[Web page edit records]
•••••
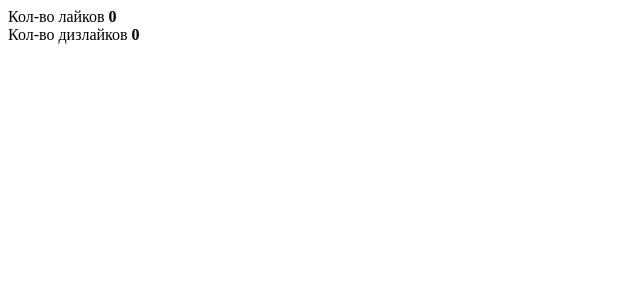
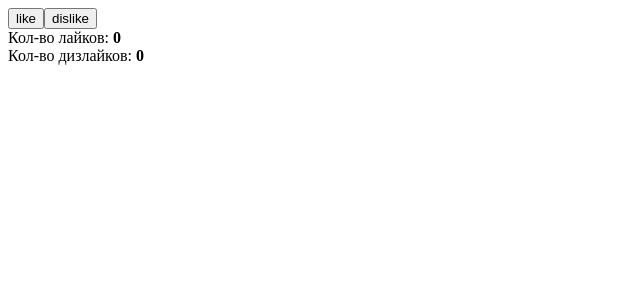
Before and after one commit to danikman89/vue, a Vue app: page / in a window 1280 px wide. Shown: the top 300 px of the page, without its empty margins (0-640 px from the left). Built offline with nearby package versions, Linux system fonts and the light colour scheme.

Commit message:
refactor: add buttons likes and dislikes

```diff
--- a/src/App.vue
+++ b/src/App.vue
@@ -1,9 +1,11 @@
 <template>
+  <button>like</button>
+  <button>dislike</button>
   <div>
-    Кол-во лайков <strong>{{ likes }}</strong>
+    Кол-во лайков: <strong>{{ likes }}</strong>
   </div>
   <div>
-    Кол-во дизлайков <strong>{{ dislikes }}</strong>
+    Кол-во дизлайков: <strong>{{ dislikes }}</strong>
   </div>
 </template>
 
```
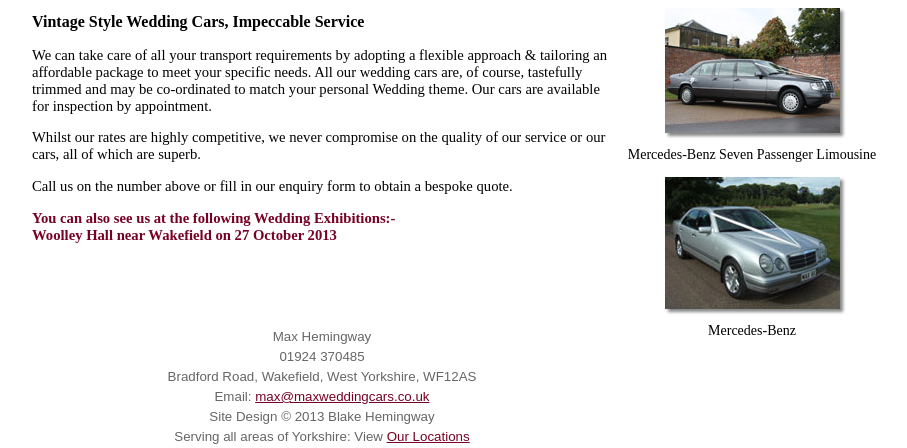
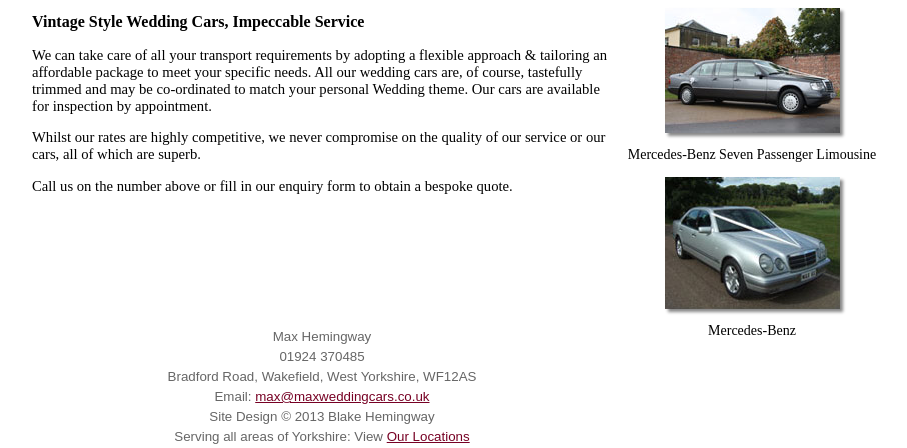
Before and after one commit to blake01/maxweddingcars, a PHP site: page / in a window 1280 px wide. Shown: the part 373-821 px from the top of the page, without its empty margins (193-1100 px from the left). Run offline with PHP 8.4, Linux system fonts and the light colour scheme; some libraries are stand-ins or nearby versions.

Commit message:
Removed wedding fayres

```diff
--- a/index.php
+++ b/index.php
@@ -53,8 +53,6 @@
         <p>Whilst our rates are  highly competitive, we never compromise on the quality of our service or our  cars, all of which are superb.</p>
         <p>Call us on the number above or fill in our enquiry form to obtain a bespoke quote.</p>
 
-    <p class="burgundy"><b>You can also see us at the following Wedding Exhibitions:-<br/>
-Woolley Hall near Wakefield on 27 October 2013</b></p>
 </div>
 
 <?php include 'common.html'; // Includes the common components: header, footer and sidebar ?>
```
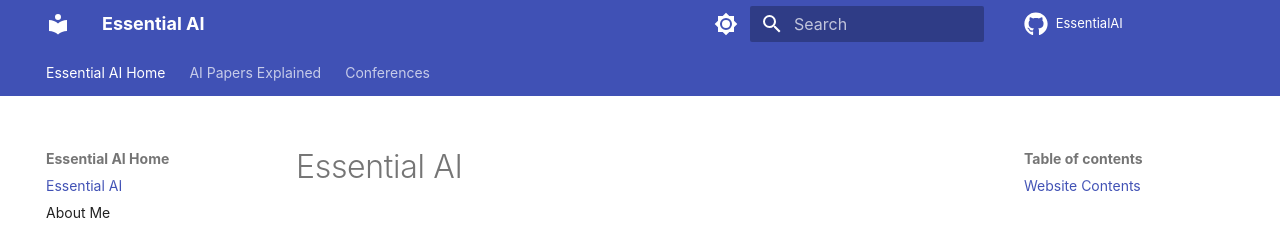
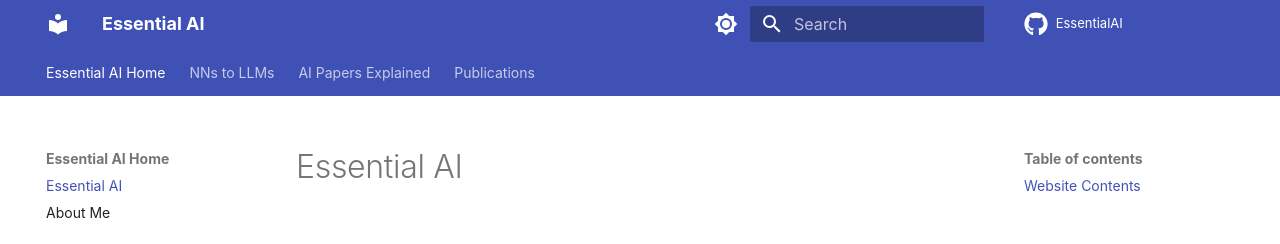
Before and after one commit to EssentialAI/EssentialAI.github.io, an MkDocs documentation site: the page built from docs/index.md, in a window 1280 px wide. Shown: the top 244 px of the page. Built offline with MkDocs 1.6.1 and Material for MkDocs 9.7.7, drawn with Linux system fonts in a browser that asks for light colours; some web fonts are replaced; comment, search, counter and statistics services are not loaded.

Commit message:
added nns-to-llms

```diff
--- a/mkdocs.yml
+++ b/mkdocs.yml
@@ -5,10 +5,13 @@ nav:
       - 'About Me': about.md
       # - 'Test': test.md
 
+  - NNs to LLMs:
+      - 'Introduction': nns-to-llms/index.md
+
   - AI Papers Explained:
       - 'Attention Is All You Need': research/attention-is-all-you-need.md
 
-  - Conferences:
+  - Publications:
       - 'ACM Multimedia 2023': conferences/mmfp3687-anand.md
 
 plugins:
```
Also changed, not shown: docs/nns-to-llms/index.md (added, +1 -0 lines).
•••••
Required action - Filter the entries above down to the lines that contain the word "Built".

Your solution -
Before and after one commit to danikman89/vue, a Vue app: page / in a window 1280 px wide. Shown: the top 300 px of the page, without its empty margins (0-640 px from the left). Built offline with nearby package versions, Linux system fonts and the light colour scheme.
Before and after one commit to EssentialAI/EssentialAI.github.io, an MkDocs documentation site: the page built from docs/index.md, in a window 1280 px wide. Shown: the top 244 px of the page. Built offline with MkDocs 1.6.1 and Material for MkDocs 9.7.7, drawn with Linux system fonts in a browser that asks for light colours; some web fonts are replaced; comment, search, counter and statistics services are not loaded.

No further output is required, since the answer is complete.